**Task instructions**.
Every entry is to be printed again precisely as given.

*** Task data ***

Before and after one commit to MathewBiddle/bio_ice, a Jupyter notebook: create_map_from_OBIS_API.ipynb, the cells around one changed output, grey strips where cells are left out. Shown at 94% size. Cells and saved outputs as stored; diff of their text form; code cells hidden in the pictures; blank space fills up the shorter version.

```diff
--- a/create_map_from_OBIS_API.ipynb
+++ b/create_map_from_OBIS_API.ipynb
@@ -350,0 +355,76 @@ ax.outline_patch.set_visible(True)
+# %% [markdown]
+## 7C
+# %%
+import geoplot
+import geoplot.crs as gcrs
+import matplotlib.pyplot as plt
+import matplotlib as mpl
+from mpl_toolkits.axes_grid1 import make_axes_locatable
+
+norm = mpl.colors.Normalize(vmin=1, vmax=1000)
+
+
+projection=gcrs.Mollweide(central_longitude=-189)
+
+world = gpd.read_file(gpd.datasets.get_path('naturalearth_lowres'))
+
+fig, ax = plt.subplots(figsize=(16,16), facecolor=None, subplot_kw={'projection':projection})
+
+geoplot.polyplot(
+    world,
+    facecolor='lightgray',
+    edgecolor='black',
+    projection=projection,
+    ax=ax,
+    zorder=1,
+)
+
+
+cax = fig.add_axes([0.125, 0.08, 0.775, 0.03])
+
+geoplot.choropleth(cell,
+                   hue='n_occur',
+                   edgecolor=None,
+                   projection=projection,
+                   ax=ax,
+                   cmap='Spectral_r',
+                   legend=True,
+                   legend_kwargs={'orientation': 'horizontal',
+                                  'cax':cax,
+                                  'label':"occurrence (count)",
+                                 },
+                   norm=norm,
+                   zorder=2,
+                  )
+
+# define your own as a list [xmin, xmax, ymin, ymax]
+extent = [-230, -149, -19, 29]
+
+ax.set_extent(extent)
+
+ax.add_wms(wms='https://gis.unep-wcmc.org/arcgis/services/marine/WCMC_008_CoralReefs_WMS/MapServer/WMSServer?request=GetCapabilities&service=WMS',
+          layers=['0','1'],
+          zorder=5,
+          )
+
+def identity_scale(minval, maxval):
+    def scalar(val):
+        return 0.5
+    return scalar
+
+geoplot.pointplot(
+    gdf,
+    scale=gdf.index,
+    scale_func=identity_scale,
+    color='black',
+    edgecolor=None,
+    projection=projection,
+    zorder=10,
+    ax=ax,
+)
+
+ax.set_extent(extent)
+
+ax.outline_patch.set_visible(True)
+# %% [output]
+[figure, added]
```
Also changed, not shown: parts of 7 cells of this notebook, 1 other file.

*** End of Task data ***

**Solution below**.
Before and after one commit to MathewBiddle/bio_ice, a Jupyter notebook: create_map_from_OBIS_API.ipynb, the cells around one changed output, grey strips where cells are left out. Shown at 94% size. Cells and saved outputs as stored; diff of their text form; code cells hidden in the pictures; blank space fills up the shorter version.

```diff
--- a/create_map_from_OBIS_API.ipynb
+++ b/create_map_from_OBIS_API.ipynb
@@ -350,0 +355,76 @@ ax.outline_patch.set_visible(True)
+# %% [markdown]
+## 7C
+# %%
+import geoplot
+import geoplot.crs as gcrs
+import matplotlib.pyplot as plt
+import matplotlib as mpl
+from mpl_toolkits.axes_grid1 import make_axes_locatable
+
+norm = mpl.colors.Normalize(vmin=1, vmax=1000)
+
+
+projection=gcrs.Mollweide(central_longitude=-189)
+
+world = gpd.read_file(gpd.datasets.get_path('naturalearth_lowres'))
+
+fig, ax = plt.subplots(figsize=(16,16), facecolor=None, subplot_kw={'projection':projection})
+
+geoplot.polyplot(
+    world,
+    facecolor='lightgray',
+    edgecolor='black',
+    projection=projection,
+    ax=ax,
+    zorder=1,
+)
+
+
+cax = fig.add_axes([0.125, 0.08, 0.775, 0.03])
+
+geoplot.choropleth(cell,
+                   hue='n_occur',
+                   edgecolor=None,
+                   projection=projection,
+                   ax=ax,
+                   cmap='Spectral_r',
+                   legend=True,
+                   legend_kwargs={'orientation': 'horizontal',
+                                  'cax':cax,
+                                  'label':"occurrence (count)",
+                                 },
+                   norm=norm,
+                   zorder=2,
+                  )
+
+# define your own as a list [xmin, xmax, ymin, ymax]
+extent = [-230, -149, -19, 29]
+
+ax.set_extent(extent)
+
+ax.add_wms(wms='https://gis.unep-wcmc.org/arcgis/services/marine/WCMC_008_CoralReefs_WMS/MapServer/WMSServer?request=GetCapabilities&service=WMS',
+          layers=['0','1'],
+          zorder=5,
+          )
+
+def identity_scale(minval, maxval):
+    def scalar(val):
+        return 0.5
+    return scalar
+
+geoplot.pointplot(
+    gdf,
+    scale=gdf.index,
+    scale_func=identity_scale,
+    color='black',
+    edgecolor=None,
+    projection=projection,
+    zorder=10,
+    ax=ax,
+)
+
+ax.set_extent(extent)
+
+ax.outline_patch.set_visible(True)
+# %% [output]
+[figure, added]
```
Also changed, not shown: parts of 7 cells of this notebook, 1 other file.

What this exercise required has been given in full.